Shinichi Matsuda, president of the Japan Robot Lease Company, explains the economics: ''It costs a firm 5 million yen ($21,000) a year for a skilled worker who is on the job only eight hours a day. For only twice that amount a manager can get a robot which works round-the-clock.''
Many companies are beginning to appreciate the mental stress that can afflict skilled workers replaced by a machine. There is talk of hiring professional counselors to cope.
The nation's schools are also feeling the drought from the automation whirlwind. A career guidance counselor at a Tokyo high school reports: ''Job offers are down at least 40 percent from last year. I no longer have any confidence to advise these youngsters about their future.''
The present education system is no longer adequate to help the average youngster who can't claim a place in the microelectronic elite, complains another teacher. ''I think that is going to lead to a lot of frustrated youngsters who will add to the present explosion in school violence.''
Competition for places in good schools is even more intense than ever, especially for the few professional colleges specializing in the new electronics. The Japan Engineering Academy, for example, will set up the country's first ''mechatronics'' department this year to teach construction and operation of robots. Its first 200 prospective graduates have already been overwhelmed with job offers.

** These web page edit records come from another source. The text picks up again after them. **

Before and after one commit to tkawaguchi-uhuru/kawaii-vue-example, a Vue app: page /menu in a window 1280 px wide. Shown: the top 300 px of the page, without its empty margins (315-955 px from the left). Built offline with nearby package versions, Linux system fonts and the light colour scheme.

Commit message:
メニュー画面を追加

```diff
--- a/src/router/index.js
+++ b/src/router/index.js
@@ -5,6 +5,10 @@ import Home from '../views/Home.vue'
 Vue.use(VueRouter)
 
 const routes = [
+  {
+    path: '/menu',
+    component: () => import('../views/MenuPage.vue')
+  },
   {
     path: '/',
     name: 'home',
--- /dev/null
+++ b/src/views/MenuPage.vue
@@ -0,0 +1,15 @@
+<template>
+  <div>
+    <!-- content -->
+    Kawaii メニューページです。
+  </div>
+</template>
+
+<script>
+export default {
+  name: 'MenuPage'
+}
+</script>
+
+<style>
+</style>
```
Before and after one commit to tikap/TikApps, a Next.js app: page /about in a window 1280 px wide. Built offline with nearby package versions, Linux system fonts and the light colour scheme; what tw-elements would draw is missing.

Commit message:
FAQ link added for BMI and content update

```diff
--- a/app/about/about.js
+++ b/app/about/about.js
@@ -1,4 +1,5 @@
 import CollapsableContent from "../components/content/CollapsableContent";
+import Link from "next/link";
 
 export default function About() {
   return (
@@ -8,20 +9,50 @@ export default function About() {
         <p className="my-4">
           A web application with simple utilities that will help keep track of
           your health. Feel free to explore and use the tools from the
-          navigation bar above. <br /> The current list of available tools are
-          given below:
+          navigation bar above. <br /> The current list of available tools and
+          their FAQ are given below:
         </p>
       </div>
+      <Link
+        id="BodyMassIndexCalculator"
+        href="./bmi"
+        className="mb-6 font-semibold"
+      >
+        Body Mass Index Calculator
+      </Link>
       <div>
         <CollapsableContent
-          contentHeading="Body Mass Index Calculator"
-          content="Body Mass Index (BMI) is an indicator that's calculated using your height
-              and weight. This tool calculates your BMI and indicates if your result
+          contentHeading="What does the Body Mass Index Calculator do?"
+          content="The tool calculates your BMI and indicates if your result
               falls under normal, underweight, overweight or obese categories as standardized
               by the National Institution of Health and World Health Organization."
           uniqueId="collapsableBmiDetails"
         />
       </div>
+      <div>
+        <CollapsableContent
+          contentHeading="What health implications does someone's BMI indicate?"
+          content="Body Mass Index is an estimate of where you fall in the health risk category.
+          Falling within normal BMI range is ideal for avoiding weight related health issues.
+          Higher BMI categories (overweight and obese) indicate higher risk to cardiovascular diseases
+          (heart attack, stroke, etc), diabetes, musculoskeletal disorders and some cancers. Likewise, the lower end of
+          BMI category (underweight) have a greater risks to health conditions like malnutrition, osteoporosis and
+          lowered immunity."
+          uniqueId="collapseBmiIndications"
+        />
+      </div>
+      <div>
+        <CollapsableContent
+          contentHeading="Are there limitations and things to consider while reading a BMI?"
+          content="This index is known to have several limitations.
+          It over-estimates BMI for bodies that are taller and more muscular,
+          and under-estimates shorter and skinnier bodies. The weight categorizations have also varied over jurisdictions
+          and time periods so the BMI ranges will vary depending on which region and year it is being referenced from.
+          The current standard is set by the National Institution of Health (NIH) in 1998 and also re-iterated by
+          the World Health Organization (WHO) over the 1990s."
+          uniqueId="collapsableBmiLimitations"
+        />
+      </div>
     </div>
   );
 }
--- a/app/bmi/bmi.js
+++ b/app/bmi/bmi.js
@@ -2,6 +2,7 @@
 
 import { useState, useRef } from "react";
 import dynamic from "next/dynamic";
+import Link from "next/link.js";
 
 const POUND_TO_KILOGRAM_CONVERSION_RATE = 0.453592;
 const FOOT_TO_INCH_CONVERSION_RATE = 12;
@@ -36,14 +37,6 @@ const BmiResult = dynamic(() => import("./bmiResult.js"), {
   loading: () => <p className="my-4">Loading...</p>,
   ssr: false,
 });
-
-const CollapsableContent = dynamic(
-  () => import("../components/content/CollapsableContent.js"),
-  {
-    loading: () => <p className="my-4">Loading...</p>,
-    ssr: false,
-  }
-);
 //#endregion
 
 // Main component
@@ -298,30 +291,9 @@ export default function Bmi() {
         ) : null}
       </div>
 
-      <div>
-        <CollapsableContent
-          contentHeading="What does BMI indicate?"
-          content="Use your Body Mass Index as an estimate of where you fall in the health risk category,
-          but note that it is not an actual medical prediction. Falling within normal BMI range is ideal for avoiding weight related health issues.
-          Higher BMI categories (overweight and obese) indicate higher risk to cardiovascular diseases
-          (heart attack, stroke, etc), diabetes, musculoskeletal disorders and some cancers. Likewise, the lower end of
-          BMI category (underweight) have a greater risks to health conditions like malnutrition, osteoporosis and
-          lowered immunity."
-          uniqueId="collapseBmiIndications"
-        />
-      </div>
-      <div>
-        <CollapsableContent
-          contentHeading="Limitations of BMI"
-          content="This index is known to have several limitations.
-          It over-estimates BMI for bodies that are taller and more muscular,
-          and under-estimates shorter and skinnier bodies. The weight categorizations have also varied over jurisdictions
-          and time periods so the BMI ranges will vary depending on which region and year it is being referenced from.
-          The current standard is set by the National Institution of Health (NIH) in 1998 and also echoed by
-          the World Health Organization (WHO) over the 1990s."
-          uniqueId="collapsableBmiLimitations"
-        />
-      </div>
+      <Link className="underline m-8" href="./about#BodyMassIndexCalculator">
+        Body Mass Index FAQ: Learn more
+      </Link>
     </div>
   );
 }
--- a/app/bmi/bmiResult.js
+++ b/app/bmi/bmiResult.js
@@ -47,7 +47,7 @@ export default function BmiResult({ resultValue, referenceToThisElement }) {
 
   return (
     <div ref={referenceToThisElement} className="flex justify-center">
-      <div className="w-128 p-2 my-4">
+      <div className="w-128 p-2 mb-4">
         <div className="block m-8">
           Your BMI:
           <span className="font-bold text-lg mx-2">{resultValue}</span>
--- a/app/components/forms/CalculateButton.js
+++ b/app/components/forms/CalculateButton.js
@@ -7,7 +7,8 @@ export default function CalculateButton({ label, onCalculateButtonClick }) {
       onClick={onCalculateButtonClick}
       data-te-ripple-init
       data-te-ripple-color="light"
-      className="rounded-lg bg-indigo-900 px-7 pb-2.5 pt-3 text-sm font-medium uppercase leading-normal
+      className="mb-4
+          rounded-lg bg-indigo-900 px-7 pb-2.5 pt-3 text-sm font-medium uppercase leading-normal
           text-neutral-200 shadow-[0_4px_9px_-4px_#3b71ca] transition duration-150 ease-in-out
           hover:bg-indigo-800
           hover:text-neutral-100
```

For the bulk of today's youngsters, however, the situation is: far fewer job openings than applicants, and the gap widening all the time.